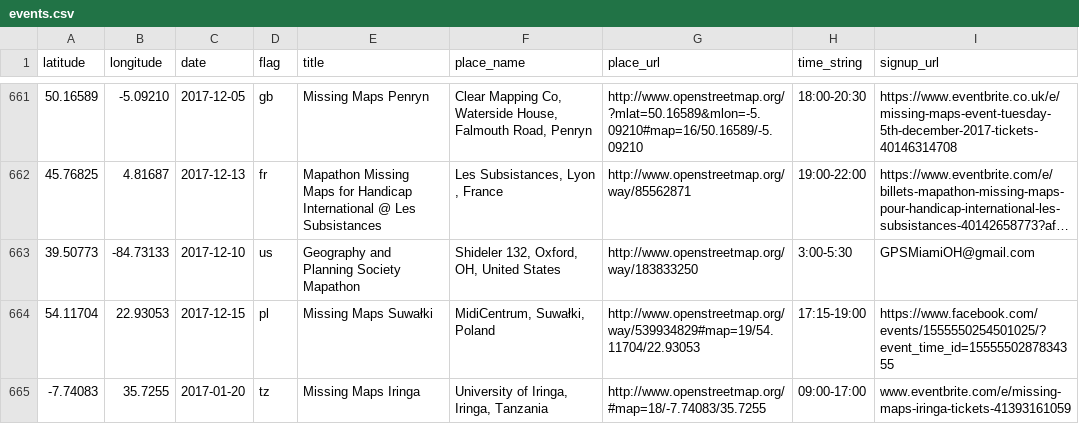
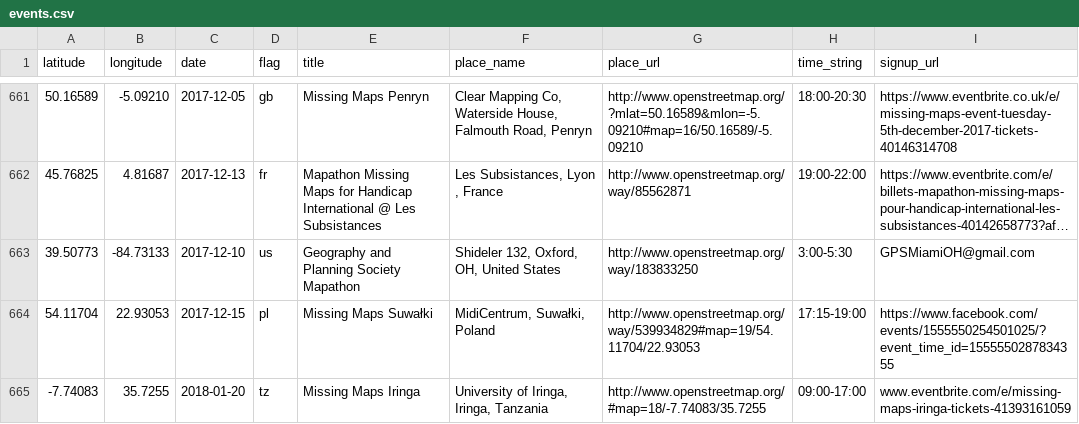
Before and after one commit to MissingMaps/events, a CSV file: events.csv, drawn as a sheet; only a part is shown, gaps mark what is left out; long unchanged cells end in ….

Commit message:
Update events.csv (#195)

```diff
--- a/events.csv
+++ b/events.csv
@@ -664,2 +664,2 @@ latitude,longitude,date,flag,title,place_name,place_url,time_string,signup_url
 54.11704,22.93053,2017-12-15,pl,"Missing Maps Suwałki","MidiCentrum, Suwałki, Poland",http://www.openstreetmap.org/way/539934829#map=19/54.11704/22.93053,"17:15-19:00",https://www.facebook.com/events/1555550254501025/?event_time_id=1555550287834355
--7.74083,35.7255,2017-01-20,tz,"Missing Maps Iringa","University of Iringa, Iringa, Tanzania",http://www.openstreetmap.org/#map=18/-7.74083/35.7255,"09:00-17:00",www.eventbrite.com/e/missing-maps-iringa-tickets-41393161059
+-7.74083,35.7255,2018-01-20,tz,"Missing Maps Iringa","University of Iringa, Iringa, Tanzania",http://www.openstreetmap.org/#map=18/-7.74083/35.7255,"09:00-17:00",www.eventbrite.com/e/missing-maps-iringa-tickets-41393161059
```
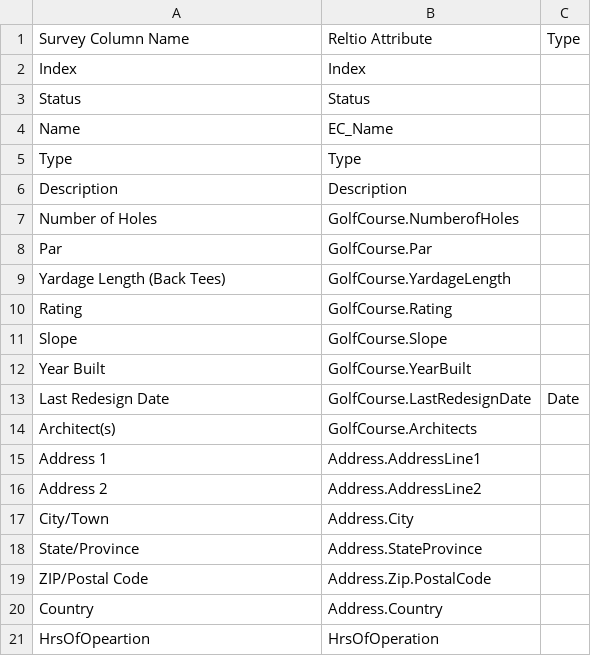
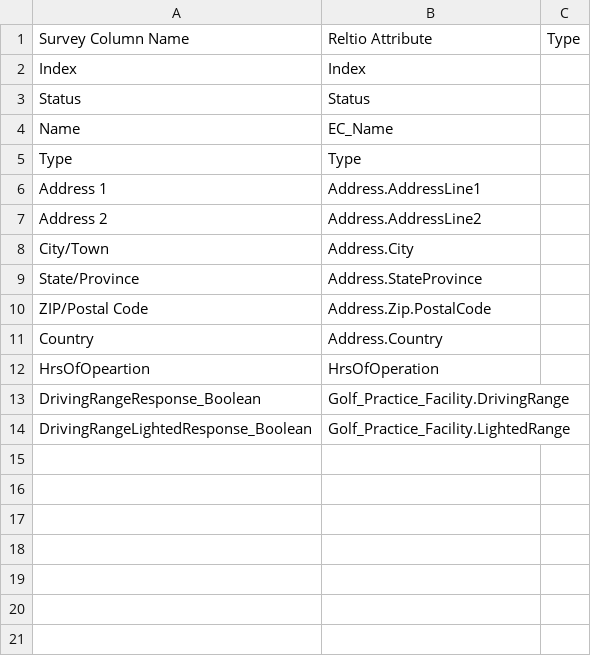
Before and after one commit to abirbh/ClubCorp, a CSV file: GolfPracticeFacility/golfPracticeFacility_ReltioMapping.csv, drawn as a sheet.

Commit message:
[Golf Practice] : Files for Golf Practice for extracting data

```diff
--- a/GolfPracticeFacility/golfPracticeFacility_ReltioMapping.csv
+++ b/GolfPracticeFacility/golfPracticeFacility_ReltioMapping.csv
@@ -5,11 +5,2 @@ Name,EC_Name,
 Type,Type,
-Description,Description,
-Number of Holes,GolfCourse.NumberofHoles,
-Par,GolfCourse.Par,
-Yardage Length (Back Tees),GolfCourse.YardageLength,
-Rating,GolfCourse.Rating,
-Slope,GolfCourse.Slope,
-Year Built,GolfCourse.YearBuilt,
-Last Redesign Date,GolfCourse.LastRedesignDate,Date
-Architect(s),GolfCourse.Architects,
 Address 1,Address.AddressLine1,
@@ -21 +12,3 @@ Country,Address.Country,
 HrsOfOpeartion,HrsOfOperation,
+DrivingRangeResponse_Boolean,Golf_Practice_Facility.DrivingRange,
+DrivingRangeLightedResponse_Boolean,Golf_Practice_Facility.LightedRange,
```
Also changed, not shown: 2 other files.
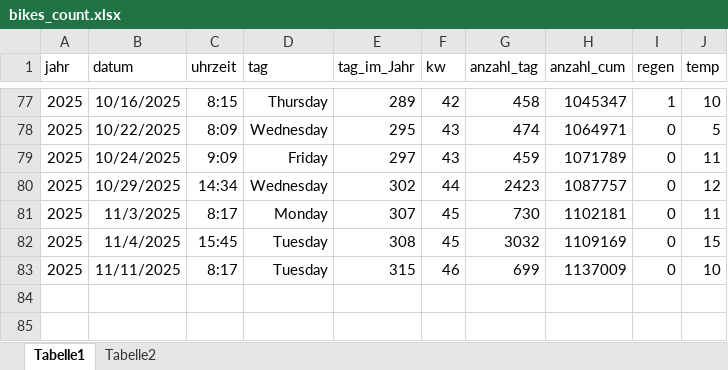
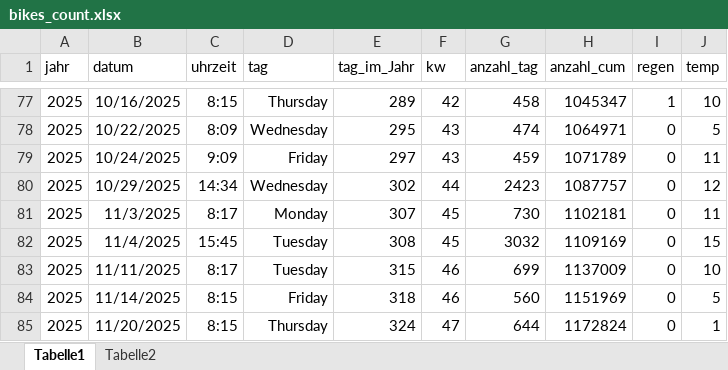
Before and after one commit to jkruppa/jkruppa.github.io, an Excel workbook: data/bikes_count.xlsx, sheet Tabelle1, drawn as a sheet; only a part is shown, gaps mark what is left out; values as stored, in another font and other column widths than the file's, no borders; the diff names each change by its address in the sheet, - before the commit and + after, or states it on an @@ line.

Commit message:
Update bikes_count.xlsx

```diff
--- a/data/bikes_count.xlsx (sheet Tabelle1)
+++ b/data/bikes_count.xlsx (sheet Tabelle1)
+row 84: 2025 | 11/14/2025 | 8:15 | Friday | 318 | 46 | 560 | 1151969 | 0 | 5
+row 85: 2025 | 11/20/2025 | 8:15 | Thursday | 324 | 47 | 644 | 1172824 | 0 | 1
```
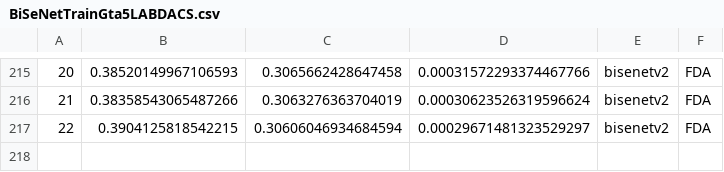
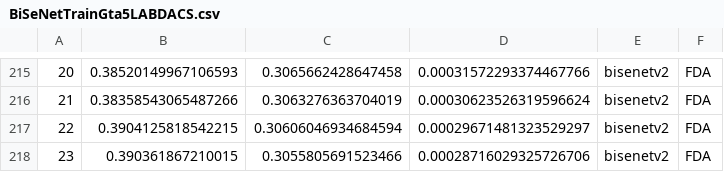
Before and after one commit to Nuzz23/MLDL_SemanticSegmentation, a CSV file: statsCsv/BiSeNetTrainGta5LABDACS.csv, drawn as a sheet; only a part is shown, gaps mark what is left out.

Commit message:
added statsCsv/BiSeNetTrainGta5LABDACS.csv

```diff
--- a/statsCsv/BiSeNetTrainGta5LABDACS.csv
+++ b/statsCsv/BiSeNetTrainGta5LABDACS.csv
@@ -217 +217,2 @@
 22,0.3904125818542215,0.30606046934684594,0.00029671481323529297,bisenetv2,FDA
+23,0.390361867210015,0.3055805691523466,0.00028716029325726706,bisenetv2,FDA
```
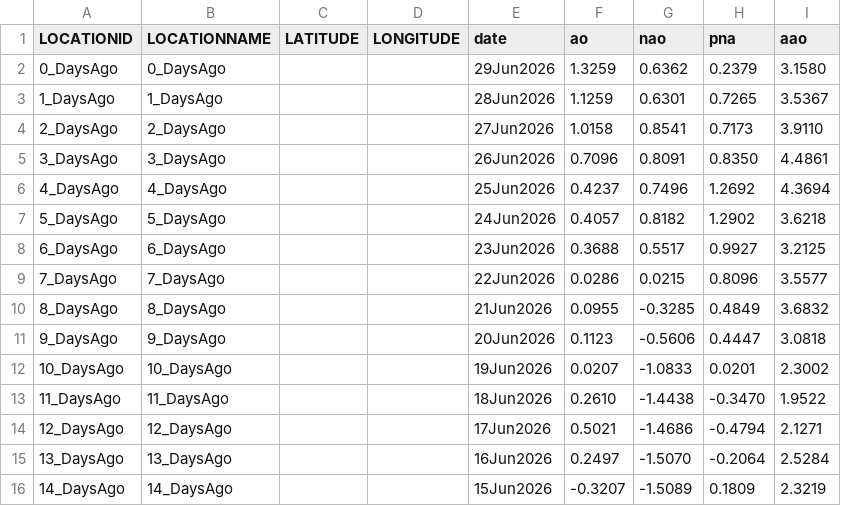
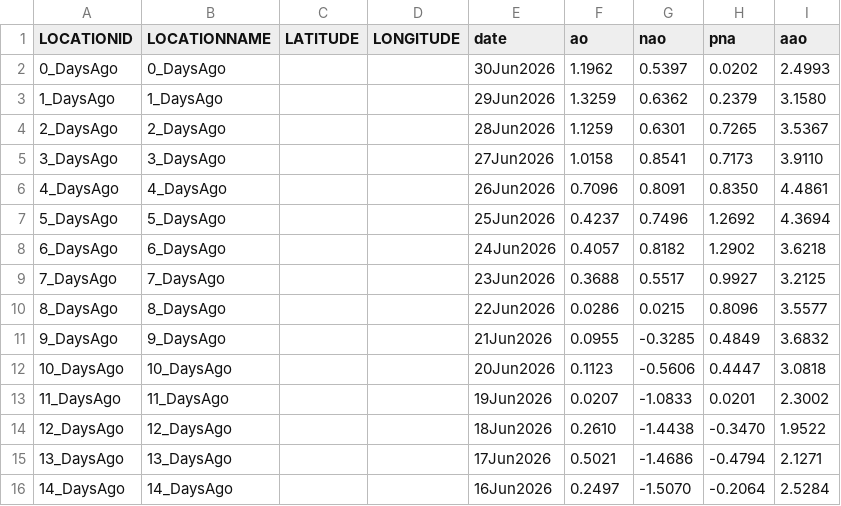
Before and after one commit to theweatherman561/cpcTeleconnectionNavCSV, a CSV file: cpcTeleconnection.csv, drawn as a sheet.

Commit message:
updated files

```diff
--- a/cpcTeleconnection.csv
+++ b/cpcTeleconnection.csv
@@ -1,16 +1,16 @@
 LOCATIONID,LOCATIONNAME,LATITUDE,LONGITUDE,date,ao,nao,pna,aao
-0_DaysAgo,0_DaysAgo,,,29Jun2026,1.3259,0.6362,0.2379,3.1580
-1_DaysAgo,1_DaysAgo,,,28Jun2026,1.1259,0.6301,0.7265,3.5367
-2_DaysAgo,2_DaysAgo,,,27Jun2026,1.0158,0.8541,0.7173,3.9110
-3_DaysAgo,3_DaysAgo,,,26Jun2026,0.7096,0.8091,0.8350,4.4861
-4_DaysAgo,4_DaysAgo,,,25Jun2026,0.4237,0.7496,1.2692,4.3694
-5_DaysAgo,5_DaysAgo,,,24Jun2026,0.4057,0.8182,1.2902,3.6218
-6_DaysAgo,6_DaysAgo,,,23Jun2026,0.3688,0.5517,0.9927,3.2125
-7_DaysAgo,7_DaysAgo,,,22Jun2026,0.0286,0.0215,0.8096,3.5577
-8_DaysAgo,8_DaysAgo,,,21Jun2026,0.0955,-0.3285,0.4849,3.6832
-9_DaysAgo,9_DaysAgo,,,20Jun2026,0.1123,-0.5606,0.4447,3.0818
-10_DaysAgo,10_DaysAgo,,,19Jun2026,0.0207,-1.0833,0.0201,2.3002
-11_DaysAgo,11_DaysAgo,,,18Jun2026,0.2610,-1.4438,-0.3470,1.9522
-12_DaysAgo,12_DaysAgo,,,17Jun2026,0.5021,-1.4686,-0.4794,2.1271
-13_DaysAgo,13_DaysAgo,,,16Jun2026,0.2497,-1.5070,-0.2064,2.5284
-14_DaysAgo,14_DaysAgo,,,15Jun2026,-0.3207,-1.5089,0.1809,2.3219
+0_DaysAgo,0_DaysAgo,,,30Jun2026,1.1962,0.5397,0.0202,2.4993
+1_DaysAgo,1_DaysAgo,,,29Jun2026,1.3259,0.6362,0.2379,3.1580
+2_DaysAgo,2_DaysAgo,,,28Jun2026,1.1259,0.6301,0.7265,3.5367
+3_DaysAgo,3_DaysAgo,,,27Jun2026,1.0158,0.8541,0.7173,3.9110
+4_DaysAgo,4_DaysAgo,,,26Jun2026,0.7096,0.8091,0.8350,4.4861
+5_DaysAgo,5_DaysAgo,,,25Jun2026,0.4237,0.7496,1.2692,4.3694
+6_DaysAgo,6_DaysAgo,,,24Jun2026,0.4057,0.8182,1.2902,3.6218
+7_DaysAgo,7_DaysAgo,,,23Jun2026,0.3688,0.5517,0.9927,3.2125
+8_DaysAgo,8_DaysAgo,,,22Jun2026,0.0286,0.0215,0.8096,3.5577
+9_DaysAgo,9_DaysAgo,,,21Jun2026,0.0955,-0.3285,0.4849,3.6832
+10_DaysAgo,10_DaysAgo,,,20Jun2026,0.1123,-0.5606,0.4447,3.0818
+11_DaysAgo,11_DaysAgo,,,19Jun2026,0.0207,-1.0833,0.0201,2.3002
+12_DaysAgo,12_DaysAgo,,,18Jun2026,0.2610,-1.4438,-0.3470,1.9522
+13_DaysAgo,13_DaysAgo,,,17Jun2026,0.5021,-1.4686,-0.4794,2.1271
+14_DaysAgo,14_DaysAgo,,,16Jun2026,0.2497,-1.5070,-0.2064,2.5284
```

==========

PROBLEM TO SOLVE —
No picture belongs in the copy. Print every entry above exactly as it stands.

RESPONSE —
Before and after one commit to MissingMaps/events, a CSV file: events.csv, drawn as a sheet; only a part is shown, gaps mark what is left out; long unchanged cells end in ….

Commit message:
Update events.csv (#195)

```diff
--- a/events.csv
+++ b/events.csv
@@ -664,2 +664,2 @@ latitude,longitude,date,flag,title,place_name,place_url,time_string,signup_url
 54.11704,22.93053,2017-12-15,pl,"Missing Maps Suwałki","MidiCentrum, Suwałki, Poland",http://www.openstreetmap.org/way/539934829#map=19/54.11704/22.93053,"17:15-19:00",https://www.facebook.com/events/1555550254501025/?event_time_id=1555550287834355
--7.74083,35.7255,2017-01-20,tz,"Missing Maps Iringa","University of Iringa, Iringa, Tanzania",http://www.openstreetmap.org/#map=18/-7.74083/35.7255,"09:00-17:00",www.eventbrite.com/e/missing-maps-iringa-tickets-41393161059
+-7.74083,35.7255,2018-01-20,tz,"Missing Maps Iringa","University of Iringa, Iringa, Tanzania",http://www.openstreetmap.org/#map=18/-7.74083/35.7255,"09:00-17:00",www.eventbrite.com/e/missing-maps-iringa-tickets-41393161059
```
Before and after one commit to abirbh/ClubCorp, a CSV file: GolfPracticeFacility/golfPracticeFacility_ReltioMapping.csv, drawn as a sheet.

Commit message:
[Golf Practice] : Files for Golf Practice for extracting data

```diff
--- a/GolfPracticeFacility/golfPracticeFacility_ReltioMapping.csv
+++ b/GolfPracticeFacility/golfPracticeFacility_ReltioMapping.csv
@@ -5,11 +5,2 @@ Name,EC_Name,
 Type,Type,
-Description,Description,
-Number of Holes,GolfCourse.NumberofHoles,
-Par,GolfCourse.Par,
-Yardage Length (Back Tees),GolfCourse.YardageLength,
-Rating,GolfCourse.Rating,
-Slope,GolfCourse.Slope,
-Year Built,GolfCourse.YearBuilt,
-Last Redesign Date,GolfCourse.LastRedesignDate,Date
-Architect(s),GolfCourse.Architects,
 Address 1,Address.AddressLine1,
@@ -21 +12,3 @@ Country,Address.Country,
 HrsOfOpeartion,HrsOfOperation,
+DrivingRangeResponse_Boolean,Golf_Practice_Facility.DrivingRange,
+DrivingRangeLightedResponse_Boolean,Golf_Practice_Facility.LightedRange,
```
Also changed, not shown: 2 other files.
Before and after one commit to jkruppa/jkruppa.github.io, an Excel workbook: data/bikes_count.xlsx, sheet Tabelle1, drawn as a sheet; only a part is shown, gaps mark what is left out; values as stored, in another font and other column widths than the file's, no borders; the diff names each change by its address in the sheet, - before the commit and + after, or states it on an @@ line.

Commit message:
Update bikes_count.xlsx

```diff
--- a/data/bikes_count.xlsx (sheet Tabelle1)
+++ b/data/bikes_count.xlsx (sheet Tabelle1)
+row 84: 2025 | 11/14/2025 | 8:15 | Friday | 318 | 46 | 560 | 1151969 | 0 | 5
+row 85: 2025 | 11/20/2025 | 8:15 | Thursday | 324 | 47 | 644 | 1172824 | 0 | 1
```
Before and after one commit to Nuzz23/MLDL_SemanticSegmentation, a CSV file: statsCsv/BiSeNetTrainGta5LABDACS.csv, drawn as a sheet; only a part is shown, gaps mark what is left out.

Commit message:
added statsCsv/BiSeNetTrainGta5LABDACS.csv

```diff
--- a/statsCsv/BiSeNetTrainGta5LABDACS.csv
+++ b/statsCsv/BiSeNetTrainGta5LABDACS.csv
@@ -217 +217,2 @@
 22,0.3904125818542215,0.30606046934684594,0.00029671481323529297,bisenetv2,FDA
+23,0.390361867210015,0.3055805691523466,0.00028716029325726706,bisenetv2,FDA
```
Before and after one commit to theweatherman561/cpcTeleconnectionNavCSV, a CSV file: cpcTeleconnection.csv, drawn as a sheet.

Commit message:
updated files

```diff
--- a/cpcTeleconnection.csv
+++ b/cpcTeleconnection.csv
@@ -1,16 +1,16 @@
 LOCATIONID,LOCATIONNAME,LATITUDE,LONGITUDE,date,ao,nao,pna,aao
-0_DaysAgo,0_DaysAgo,,,29Jun2026,1.3259,0.6362,0.2379,3.1580
-1_DaysAgo,1_DaysAgo,,,28Jun2026,1.1259,0.6301,0.7265,3.5367
-2_DaysAgo,2_DaysAgo,,,27Jun2026,1.0158,0.8541,0.7173,3.9110
-3_DaysAgo,3_DaysAgo,,,26Jun2026,0.7096,0.8091,0.8350,4.4861
-4_DaysAgo,4_DaysAgo,,,25Jun2026,0.4237,0.7496,1.2692,4.3694
-5_DaysAgo,5_DaysAgo,,,24Jun2026,0.4057,0.8182,1.2902,3.6218
-6_DaysAgo,6_DaysAgo,,,23Jun2026,0.3688,0.5517,0.9927,3.2125
-7_DaysAgo,7_DaysAgo,,,22Jun2026,0.0286,0.0215,0.8096,3.5577
-8_DaysAgo,8_DaysAgo,,,21Jun2026,0.0955,-0.3285,0.4849,3.6832
-9_DaysAgo,9_DaysAgo,,,20Jun2026,0.1123,-0.5606,0.4447,3.0818
-10_DaysAgo,10_DaysAgo,,,19Jun2026,0.0207,-1.0833,0.0201,2.3002
-11_DaysAgo,11_DaysAgo,,,18Jun2026,0.2610,-1.4438,-0.3470,1.9522
-12_DaysAgo,12_DaysAgo,,,17Jun2026,0.5021,-1.4686,-0.4794,2.1271
-13_DaysAgo,13_DaysAgo,,,16Jun2026,0.2497,-1.5070,-0.2064,2.5284
-14_DaysAgo,14_DaysAgo,,,15Jun2026,-0.3207,-1.5089,0.1809,2.3219
+0_DaysAgo,0_DaysAgo,,,30Jun2026,1.1962,0.5397,0.0202,2.4993
+1_DaysAgo,1_DaysAgo,,,29Jun2026,1.3259,0.6362,0.2379,3.1580
+2_DaysAgo,2_DaysAgo,,,28Jun2026,1.1259,0.6301,0.7265,3.5367
+3_DaysAgo,3_DaysAgo,,,27Jun2026,1.0158,0.8541,0.7173,3.9110
+4_DaysAgo,4_DaysAgo,,,26Jun2026,0.7096,0.8091,0.8350,4.4861
+5_DaysAgo,5_DaysAgo,,,25Jun2026,0.4237,0.7496,1.2692,4.3694
+6_DaysAgo,6_DaysAgo,,,24Jun2026,0.4057,0.8182,1.2902,3.6218
+7_DaysAgo,7_DaysAgo,,,23Jun2026,0.3688,0.5517,0.9927,3.2125
+8_DaysAgo,8_DaysAgo,,,22Jun2026,0.0286,0.0215,0.8096,3.5577
+9_DaysAgo,9_DaysAgo,,,21Jun2026,0.0955,-0.3285,0.4849,3.6832
+10_DaysAgo,10_DaysAgo,,,20Jun2026,0.1123,-0.5606,0.4447,3.0818
+11_DaysAgo,11_DaysAgo,,,19Jun2026,0.0207,-1.0833,0.0201,2.3002
+12_DaysAgo,12_DaysAgo,,,18Jun2026,0.2610,-1.4438,-0.3470,1.9522
+13_DaysAgo,13_DaysAgo,,,17Jun2026,0.5021,-1.4686,-0.4794,2.1271
+14_DaysAgo,14_DaysAgo,,,16Jun2026,0.2497,-1.5070,-0.2064,2.5284
```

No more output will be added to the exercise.